Woodford Reserve + Gruyere
Labelled as Kentucky Straight Bourbon Whiskey, it is said that Woodford Reserve has more than 200 detectable flavour notes. Such an impressive Bourbon cannot pair a cheese that will overpower its flavours. Rather, it must be paired with a cheese that will enhance its body and character. That’s why we suggest Gruyere for this whiskey and cheese pairing.
Woodford Reserve is a Bourbon with a bold character and, while tasting it, one may find sweet, spice, floral and fruity notes perfectly balanced. With a silky and round body, it has sweet notes of chocolate and toffee. As spice, one may find notes of cinnamon. Besides, citrus, berries, apples and rose petals are also present on this dram profile.

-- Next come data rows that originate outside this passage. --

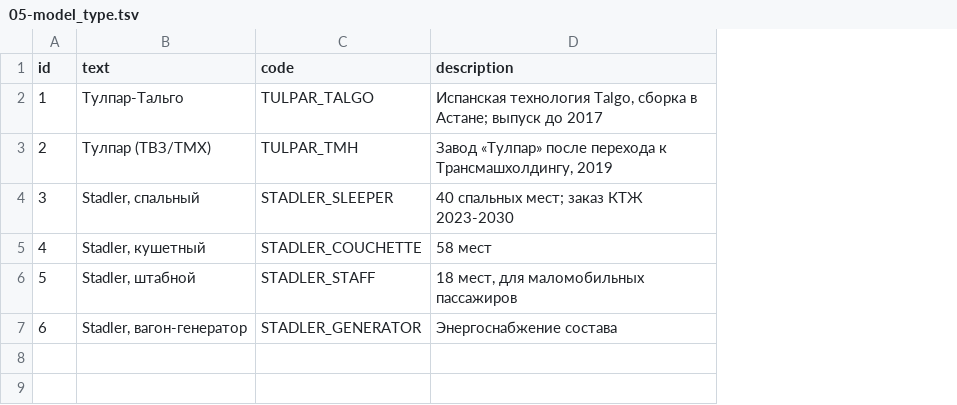
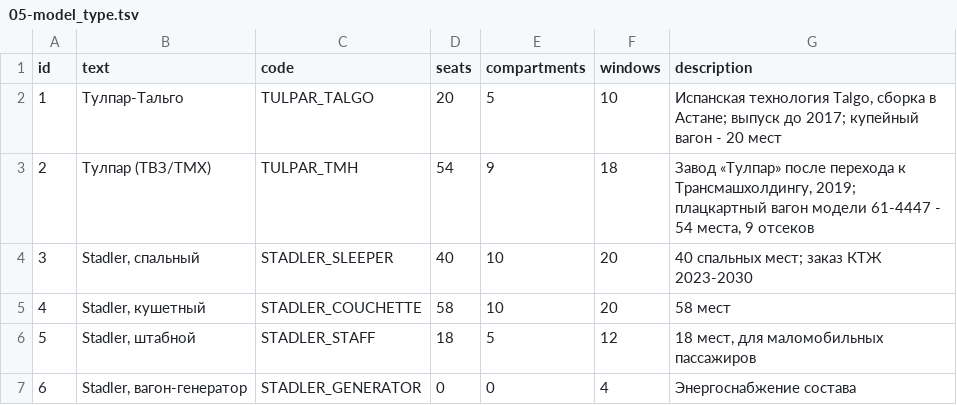
Before and after one commit to SazonovDenis/zhsr, a TSV file: db-data/default/05-model_type.tsv, drawn as a sheet; addresses are those after the commit; the diff names each change by its address in the sheet, - before the commit and + after, or states it on an @@ line.

```diff
--- a/db-data/default/05-model_type.tsv
+++ b/db-data/default/05-model_type.tsv
+column D (seats), rows 2-7: 20 | 54 | 40 | 58 | 18 | 0
+column E (compartments), rows 2-7: 5 | 9 | 10 | 10 | 5 | 0
+column F (windows), rows 2-7: 10 | 18 | 20 | 20 | 12 | 4
-G2 (description): …выпуск до 2017
+G2 (description): …выпуск до 2017; купейный вагон - 20 мест
-G3 (description): …к Трансмашхолдингу, 2019
+G3 (description): …к Трансмашхолдингу, 2019; плацкартный вагон модели 61-4447 - 54 места, 9 отсеков
```
Also changed, not shown: db-data/demo/01-depot.tsv, db-data/demo/03-usr.tsv, 28 other files.
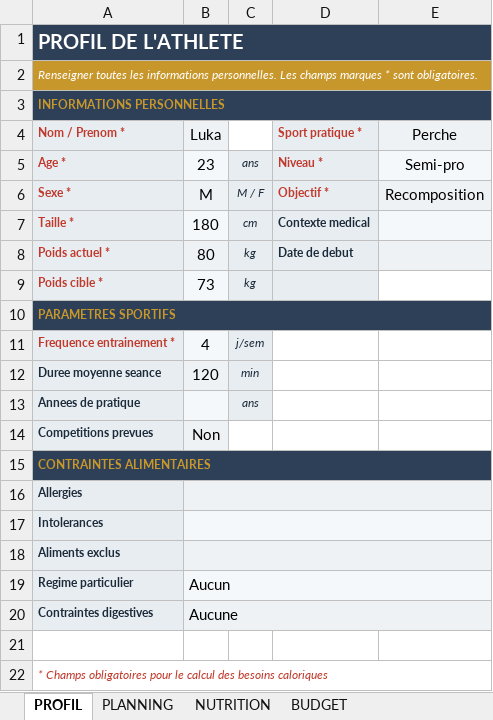
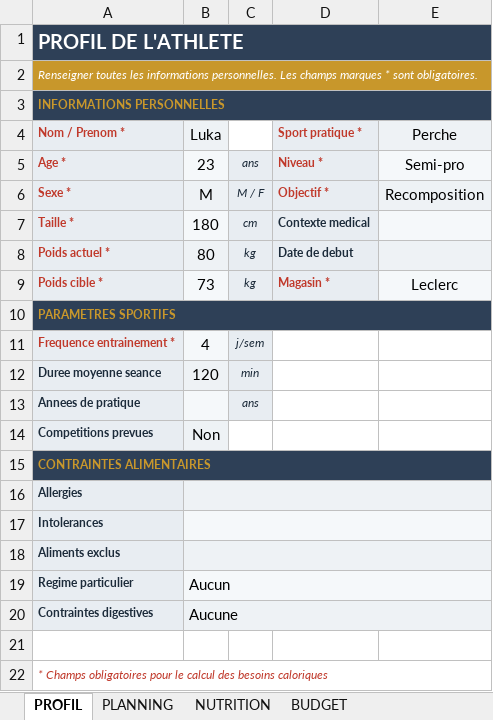
Before and after one commit to Lukacahuete09/Nutrition, an Excel workbook: optimisation/data/athlete_config.xlsm, sheet PROFIL, drawn as a sheet; values as stored, in another font and other column widths than the file's, no borders; the diff names each change by its address in the sheet, - before the commit and + after, or states it on an @@ line.

```diff
--- a/optimisation/data/athlete_config.xlsm (sheet PROFIL)
+++ b/optimisation/data/athlete_config.xlsm (sheet PROFIL)
-D9 (Sport pratique *): (empty)
+D9 (Sport pratique *): Magasin *
-E9 (Perche): (empty)
+E9 (Perche): Leclerc
-E9 fill: none
+E9 fill: #F5F8FA
```
Also changed, not shown: 23 other files.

The Swiss cheese Gruyere will be the perfect platform for Woodford Reserve to shine. Its creamy and nutty flavour will fit perfectly with the sweeter notes of the whiskey and its hints of salt will cut the citrus flavours and bring up some spicy hidden notes. If you choose an older Gruyere, the earthy notes will be more noticeable and play nicely with the spice of the bourbon.
Knob Creek Single Barrel Reserve + Aged Cheddar
The Knob Creek Single Barrel Reserve is aged in handpicked oak barrels. As a Bourbon Whiskey, this dram is rich in vanilla, caramel, and nuts flavours.
This Bourbon Whiskey expression is rich in its flavours and background notes. One can expect a backdrop of chocolate and cinnamon, coated with oak, vanilla, and caramel. The nutty finish is the logical bridge to pair the Knob Creek Single Barrel Reserve with an aged cheddar cheese.
Aged Cheddar cheese is a dry cheese with a sharp character, for sure. The sweet flavour notes will pair perfectly with the vanilla and oak of the Knob Creek Bourbon and, as it is aged, its earthy and nutty flavour will play nicely with the bourbon’s chocolate and cinnamon notes. It also has a salty taste that goes along with the caramel taste of the spirit.
Four Roses Small Batch + Brie
When it comes to whiskey and cheese pairing, few are the matches as mellow as this one. Handcrafted and created with especial attention to detail, Four Roses Small Batch Bourbon Whiskey is truly a favourite among bourbon lovers. Pairing this expression with a brie will just melt your heart.
Four Roses Small Batch is rich and mellow, with a smooth body. It is known for its berries, caramel, and oak flavour notes.
By its turn, Brie is a mild and creamy cow’s cheese that will soften even more the density of the bourbon. Besides, the nutty flavour of this French cheese pairs perfectly with the berry taste of this bourbon expression, while the earthy notes of the cheese dance slowly with the caramel and oak flavour of Four Roses Small Batch.
To say that whisky and cheese go well together is to diminish the stamina of this power couple! As soon as one can choose the best whisky and cheese pairing, the sooner they discover how to take their whisky tastings to another level.
As we have seen in the paragraphs above, smokier / peatier whiskies will find their best partner in the sharper cheeses, such as the blue cheeses. When a whisky has aged in sherry or bourbon casks, you might want to combine them with harder cheeses with a pinch of salt. And, when more exotic flavours are present in a dram, combining them with a nuttier and softer cheese make those flavours shine.
When pairing sweeter drams, such as Bourbon, with cheese, you might not want to have an overpowering combination. So, you might want to go for the softer, creamier, and nuttier cheeses
Most of the times, the cheese will serve as a platform to bring hidden whisky flavours to light. And, believe us, it really works!